Just How Divided are We?

As the Trump Administration continues to square off with house democrats regarding the release of the full Mueller report, it can seem as though America is as divided as ever. Interestingly, however, the American National Election Study-- the largest study of American public opinion, political behavior, and voting intentions-- asks a series of questions each year designed to measure how ordinary Americans think of a range of different people and groups.


I produced the figure above using the latest data available: the 2018 Pilot of the American National Election study, which asked thousands of Republicans, Democrats, and unaffiliated people what they think about a range of people and groups in government and civil society-- as well as a range of different ethnic and minority groups.


Each person who takes the survey is asked to rate a person or group using a "Thermometer scale" that ranges from "0" to "100" (low scores mean the respondent feels "cold" towards the group and high scores mean the respondent feels "warm" about them).


As the figure above shows, the most divisive figures among Democrats and Republicans are clearly Donald Trump and Barack Obama-- no big surprises there. Kavanaugh and Mueller are also highly divisive, alongside journalists, socialists, rural Americans, and Muslims.


At the same time, the data show some room for hope: Americans have fairly consistent views about the FBI, the Police, African Americans, Asians, Hispanics, Whites, and to some extent, immigrants and LGBT people.


The take-home message for me is that too much of our politics focused on a small group of highly divisive elites. The danger, as so much social science theory teaches us, is that such elites can be easily confused with the masses. This process is accelerated by social media, of course.
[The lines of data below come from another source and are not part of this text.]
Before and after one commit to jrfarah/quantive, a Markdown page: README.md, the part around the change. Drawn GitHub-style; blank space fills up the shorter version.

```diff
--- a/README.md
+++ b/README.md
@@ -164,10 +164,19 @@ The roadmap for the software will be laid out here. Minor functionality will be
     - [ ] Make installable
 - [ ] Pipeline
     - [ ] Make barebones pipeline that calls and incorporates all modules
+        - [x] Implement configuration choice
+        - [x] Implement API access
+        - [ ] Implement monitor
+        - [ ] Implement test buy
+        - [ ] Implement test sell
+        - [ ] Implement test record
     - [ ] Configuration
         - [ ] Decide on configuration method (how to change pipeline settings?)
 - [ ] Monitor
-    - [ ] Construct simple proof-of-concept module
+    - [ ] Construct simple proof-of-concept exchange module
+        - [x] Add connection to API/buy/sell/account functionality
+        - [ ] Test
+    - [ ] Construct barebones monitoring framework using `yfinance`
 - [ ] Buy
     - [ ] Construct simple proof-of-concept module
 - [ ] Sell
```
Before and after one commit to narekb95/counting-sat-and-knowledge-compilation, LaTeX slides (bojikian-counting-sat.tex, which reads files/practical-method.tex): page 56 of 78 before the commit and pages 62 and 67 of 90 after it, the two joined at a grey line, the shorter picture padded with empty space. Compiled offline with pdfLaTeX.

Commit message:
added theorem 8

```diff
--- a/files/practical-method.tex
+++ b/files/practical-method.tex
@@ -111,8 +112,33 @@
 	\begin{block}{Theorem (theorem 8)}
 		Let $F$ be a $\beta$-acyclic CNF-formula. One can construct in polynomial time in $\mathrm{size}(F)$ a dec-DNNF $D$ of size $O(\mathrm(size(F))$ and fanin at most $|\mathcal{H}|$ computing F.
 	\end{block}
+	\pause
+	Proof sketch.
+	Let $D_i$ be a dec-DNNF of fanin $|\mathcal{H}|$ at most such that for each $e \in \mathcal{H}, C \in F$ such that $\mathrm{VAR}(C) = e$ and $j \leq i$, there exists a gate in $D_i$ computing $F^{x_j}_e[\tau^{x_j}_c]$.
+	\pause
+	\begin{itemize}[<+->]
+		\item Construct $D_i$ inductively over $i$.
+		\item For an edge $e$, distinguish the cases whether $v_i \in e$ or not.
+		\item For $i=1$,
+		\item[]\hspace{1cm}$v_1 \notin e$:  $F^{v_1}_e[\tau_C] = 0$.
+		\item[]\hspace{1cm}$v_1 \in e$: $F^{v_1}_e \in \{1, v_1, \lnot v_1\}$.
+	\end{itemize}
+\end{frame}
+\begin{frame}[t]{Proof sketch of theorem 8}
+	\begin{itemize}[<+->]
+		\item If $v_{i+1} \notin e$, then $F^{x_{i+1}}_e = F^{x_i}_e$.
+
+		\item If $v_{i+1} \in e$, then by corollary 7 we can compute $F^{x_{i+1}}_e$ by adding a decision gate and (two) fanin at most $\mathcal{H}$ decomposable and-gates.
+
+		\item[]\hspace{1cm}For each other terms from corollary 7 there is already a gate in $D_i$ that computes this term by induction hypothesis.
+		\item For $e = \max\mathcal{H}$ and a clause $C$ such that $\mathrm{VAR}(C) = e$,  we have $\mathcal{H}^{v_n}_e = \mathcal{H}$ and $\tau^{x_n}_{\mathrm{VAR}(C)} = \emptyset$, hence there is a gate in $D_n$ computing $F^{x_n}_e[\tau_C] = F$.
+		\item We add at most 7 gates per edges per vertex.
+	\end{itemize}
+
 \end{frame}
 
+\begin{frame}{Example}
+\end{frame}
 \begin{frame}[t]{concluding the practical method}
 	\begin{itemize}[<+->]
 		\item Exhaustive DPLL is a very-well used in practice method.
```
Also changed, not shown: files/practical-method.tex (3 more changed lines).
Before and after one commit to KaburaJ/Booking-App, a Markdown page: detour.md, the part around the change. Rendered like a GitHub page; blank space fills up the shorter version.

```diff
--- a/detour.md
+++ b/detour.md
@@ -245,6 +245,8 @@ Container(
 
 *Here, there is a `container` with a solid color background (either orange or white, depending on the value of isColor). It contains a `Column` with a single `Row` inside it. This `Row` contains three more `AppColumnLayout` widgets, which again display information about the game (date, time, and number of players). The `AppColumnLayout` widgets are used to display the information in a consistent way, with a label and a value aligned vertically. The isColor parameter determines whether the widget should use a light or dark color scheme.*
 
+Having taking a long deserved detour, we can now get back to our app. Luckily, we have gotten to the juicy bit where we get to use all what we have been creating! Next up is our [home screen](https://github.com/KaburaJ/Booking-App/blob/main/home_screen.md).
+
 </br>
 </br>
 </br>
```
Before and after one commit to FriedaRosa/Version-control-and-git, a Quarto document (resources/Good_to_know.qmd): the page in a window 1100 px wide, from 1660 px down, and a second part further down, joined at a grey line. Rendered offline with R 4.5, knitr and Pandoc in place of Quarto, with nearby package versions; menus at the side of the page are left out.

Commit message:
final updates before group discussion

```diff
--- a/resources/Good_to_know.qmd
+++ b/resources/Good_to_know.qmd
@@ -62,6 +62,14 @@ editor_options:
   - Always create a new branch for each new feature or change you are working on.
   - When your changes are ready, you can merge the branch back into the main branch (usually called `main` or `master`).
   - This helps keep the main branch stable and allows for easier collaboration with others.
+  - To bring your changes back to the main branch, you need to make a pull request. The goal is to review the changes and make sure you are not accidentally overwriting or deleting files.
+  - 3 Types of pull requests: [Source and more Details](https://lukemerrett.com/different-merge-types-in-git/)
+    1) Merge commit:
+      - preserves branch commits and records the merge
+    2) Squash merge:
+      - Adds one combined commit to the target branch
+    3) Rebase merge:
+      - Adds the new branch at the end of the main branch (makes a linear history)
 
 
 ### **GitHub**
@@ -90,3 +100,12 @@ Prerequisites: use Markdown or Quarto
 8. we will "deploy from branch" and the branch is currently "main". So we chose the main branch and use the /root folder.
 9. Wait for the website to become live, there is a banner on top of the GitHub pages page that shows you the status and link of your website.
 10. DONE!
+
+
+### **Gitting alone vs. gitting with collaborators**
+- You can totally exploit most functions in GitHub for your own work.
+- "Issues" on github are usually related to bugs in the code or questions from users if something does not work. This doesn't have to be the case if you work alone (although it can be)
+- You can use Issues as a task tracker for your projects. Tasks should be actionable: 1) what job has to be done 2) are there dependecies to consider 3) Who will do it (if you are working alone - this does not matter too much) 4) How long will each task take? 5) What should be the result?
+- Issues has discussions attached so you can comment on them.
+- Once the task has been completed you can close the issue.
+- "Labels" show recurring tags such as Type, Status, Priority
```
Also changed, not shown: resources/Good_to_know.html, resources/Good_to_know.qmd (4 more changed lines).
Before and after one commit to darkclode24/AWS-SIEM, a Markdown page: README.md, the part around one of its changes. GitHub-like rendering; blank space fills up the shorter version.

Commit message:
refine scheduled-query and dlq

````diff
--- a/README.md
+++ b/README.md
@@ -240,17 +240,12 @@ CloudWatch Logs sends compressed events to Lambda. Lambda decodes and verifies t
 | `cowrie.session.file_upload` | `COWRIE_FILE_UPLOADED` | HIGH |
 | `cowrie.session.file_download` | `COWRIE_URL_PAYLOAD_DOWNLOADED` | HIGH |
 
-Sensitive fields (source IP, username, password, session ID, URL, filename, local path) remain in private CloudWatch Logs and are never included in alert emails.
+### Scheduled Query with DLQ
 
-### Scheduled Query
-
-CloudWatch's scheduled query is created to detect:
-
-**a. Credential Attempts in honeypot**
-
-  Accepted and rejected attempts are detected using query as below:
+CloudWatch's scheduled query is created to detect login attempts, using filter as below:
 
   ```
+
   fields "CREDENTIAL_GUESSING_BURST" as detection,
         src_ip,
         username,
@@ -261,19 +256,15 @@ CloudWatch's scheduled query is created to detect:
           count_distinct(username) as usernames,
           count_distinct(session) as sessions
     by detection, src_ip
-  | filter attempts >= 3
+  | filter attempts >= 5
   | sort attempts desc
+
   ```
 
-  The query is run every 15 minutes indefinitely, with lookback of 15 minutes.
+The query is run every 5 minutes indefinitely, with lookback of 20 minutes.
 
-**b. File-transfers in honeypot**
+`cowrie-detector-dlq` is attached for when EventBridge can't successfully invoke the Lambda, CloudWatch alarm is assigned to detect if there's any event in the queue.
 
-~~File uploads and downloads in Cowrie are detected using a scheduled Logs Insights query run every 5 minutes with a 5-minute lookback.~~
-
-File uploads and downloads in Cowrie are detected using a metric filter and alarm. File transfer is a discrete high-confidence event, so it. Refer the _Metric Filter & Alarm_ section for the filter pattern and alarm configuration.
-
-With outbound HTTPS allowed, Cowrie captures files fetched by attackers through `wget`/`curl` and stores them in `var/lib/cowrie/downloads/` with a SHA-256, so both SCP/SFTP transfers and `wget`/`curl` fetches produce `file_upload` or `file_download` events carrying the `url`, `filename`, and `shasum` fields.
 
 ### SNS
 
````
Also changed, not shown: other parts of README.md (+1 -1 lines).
Some clues about how to move forward lie in recent advances in social science research. Correcting misperceptions about rival political parties-- and even the extent of political polarization itself-- is one of the few interventions that social scientists have attempted that seem to lessen animosity between Republicans and Democrats. Now the important question is: how can we scale this?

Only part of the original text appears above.